THOUGHT EXPERIMENT I
You and another person are in a courtyard. At the far end is a prize. What this prize is, is up to your imagination, but it's important enough to fight over.
The first one to reach the prize, wins. The other pays a forfeit.
Imagine that you are faster than your opponent - Your ability gives you the edge, as long as you can get to the prize before they can reach you.
If you are bigger and stronger, perhaps you would choose to run at the opponent first, take them out of the game, and then go for the prize.
If you are equal, or lesser, to your opponent in all these ways, what would you do?
Distract them?
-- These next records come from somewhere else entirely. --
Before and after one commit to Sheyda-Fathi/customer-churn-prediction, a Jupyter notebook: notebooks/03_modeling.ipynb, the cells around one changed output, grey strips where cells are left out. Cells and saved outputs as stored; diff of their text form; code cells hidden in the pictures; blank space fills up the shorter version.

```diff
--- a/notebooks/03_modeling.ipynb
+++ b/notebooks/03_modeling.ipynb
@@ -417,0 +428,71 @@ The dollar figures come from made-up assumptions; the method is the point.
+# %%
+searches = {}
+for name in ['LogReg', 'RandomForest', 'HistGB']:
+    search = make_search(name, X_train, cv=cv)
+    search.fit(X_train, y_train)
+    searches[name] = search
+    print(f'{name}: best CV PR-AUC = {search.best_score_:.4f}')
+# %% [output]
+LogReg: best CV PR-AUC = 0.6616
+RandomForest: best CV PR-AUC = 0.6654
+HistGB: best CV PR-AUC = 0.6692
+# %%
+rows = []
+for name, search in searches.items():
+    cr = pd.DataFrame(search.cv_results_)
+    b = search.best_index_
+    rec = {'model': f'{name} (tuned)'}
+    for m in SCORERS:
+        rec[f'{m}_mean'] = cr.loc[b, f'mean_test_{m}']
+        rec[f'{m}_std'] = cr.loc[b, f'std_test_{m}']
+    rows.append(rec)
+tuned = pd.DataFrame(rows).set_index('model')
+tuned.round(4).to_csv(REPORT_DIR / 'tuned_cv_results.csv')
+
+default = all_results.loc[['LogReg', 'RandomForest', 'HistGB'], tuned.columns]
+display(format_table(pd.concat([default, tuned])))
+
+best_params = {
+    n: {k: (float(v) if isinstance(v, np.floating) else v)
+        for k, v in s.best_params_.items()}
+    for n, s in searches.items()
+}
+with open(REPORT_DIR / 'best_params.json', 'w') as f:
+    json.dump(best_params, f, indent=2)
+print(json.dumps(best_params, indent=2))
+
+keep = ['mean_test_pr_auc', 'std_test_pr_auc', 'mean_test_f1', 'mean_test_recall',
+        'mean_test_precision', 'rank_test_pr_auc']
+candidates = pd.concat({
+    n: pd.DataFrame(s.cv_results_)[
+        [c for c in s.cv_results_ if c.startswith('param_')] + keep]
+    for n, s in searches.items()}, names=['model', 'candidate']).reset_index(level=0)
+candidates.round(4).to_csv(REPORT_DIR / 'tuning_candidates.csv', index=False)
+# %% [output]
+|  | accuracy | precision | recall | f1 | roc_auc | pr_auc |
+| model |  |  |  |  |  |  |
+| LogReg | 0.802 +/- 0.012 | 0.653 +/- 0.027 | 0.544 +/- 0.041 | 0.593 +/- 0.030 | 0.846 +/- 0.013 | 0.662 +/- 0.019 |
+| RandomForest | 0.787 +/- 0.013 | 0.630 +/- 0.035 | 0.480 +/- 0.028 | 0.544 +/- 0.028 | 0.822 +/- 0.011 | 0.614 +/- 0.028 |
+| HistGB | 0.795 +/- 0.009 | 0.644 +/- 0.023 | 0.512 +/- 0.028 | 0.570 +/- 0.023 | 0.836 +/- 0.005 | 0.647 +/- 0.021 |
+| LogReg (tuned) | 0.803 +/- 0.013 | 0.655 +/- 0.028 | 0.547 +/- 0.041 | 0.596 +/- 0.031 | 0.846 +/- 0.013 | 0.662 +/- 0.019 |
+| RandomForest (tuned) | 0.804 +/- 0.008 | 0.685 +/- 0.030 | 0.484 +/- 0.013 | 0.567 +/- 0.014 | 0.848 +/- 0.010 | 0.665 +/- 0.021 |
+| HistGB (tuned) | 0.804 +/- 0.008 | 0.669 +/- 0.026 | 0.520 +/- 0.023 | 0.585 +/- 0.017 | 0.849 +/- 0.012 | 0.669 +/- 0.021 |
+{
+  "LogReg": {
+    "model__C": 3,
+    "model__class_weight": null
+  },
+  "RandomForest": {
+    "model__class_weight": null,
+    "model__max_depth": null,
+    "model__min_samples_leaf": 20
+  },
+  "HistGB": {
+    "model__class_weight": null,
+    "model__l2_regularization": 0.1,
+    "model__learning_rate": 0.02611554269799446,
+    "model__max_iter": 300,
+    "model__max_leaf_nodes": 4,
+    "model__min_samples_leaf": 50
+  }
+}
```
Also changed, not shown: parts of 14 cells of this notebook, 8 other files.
Psyche them out? What?
Now imagine that both of you are armed with swords ...........
What if the prize is your life?
The prize is the goal, not the defeat of the opponent.
The opponent is an obstruction that must be overcome, but need not necessarily be engaged if you are much superior, either in speed or guile. If so, they are inconsequential.
If however they are superior to you, in any, or all of the ways they can be, and you are the inconsequential one ….. then what?
THOUGHT EXPERIMENT II
- If you are much faster you may not need to engage at all. If they are faster, you will need to stop them. How?
- If you are bigger and more powerful, it probably does not matter if they can catch you, but if they are more powerful than you, how do you engage?
- If you are faster, but they are more powerful, you should avoid them, or choose how/when to engage. How?
- If all things are more or less equal, how do you gain an advantage without taking damage ....?
Everything is relative, and your tactics must match with the opponent's strengths and weaknesses for you to be able to prevail.
It's not all about you .... it's about the "you-and-them-situation".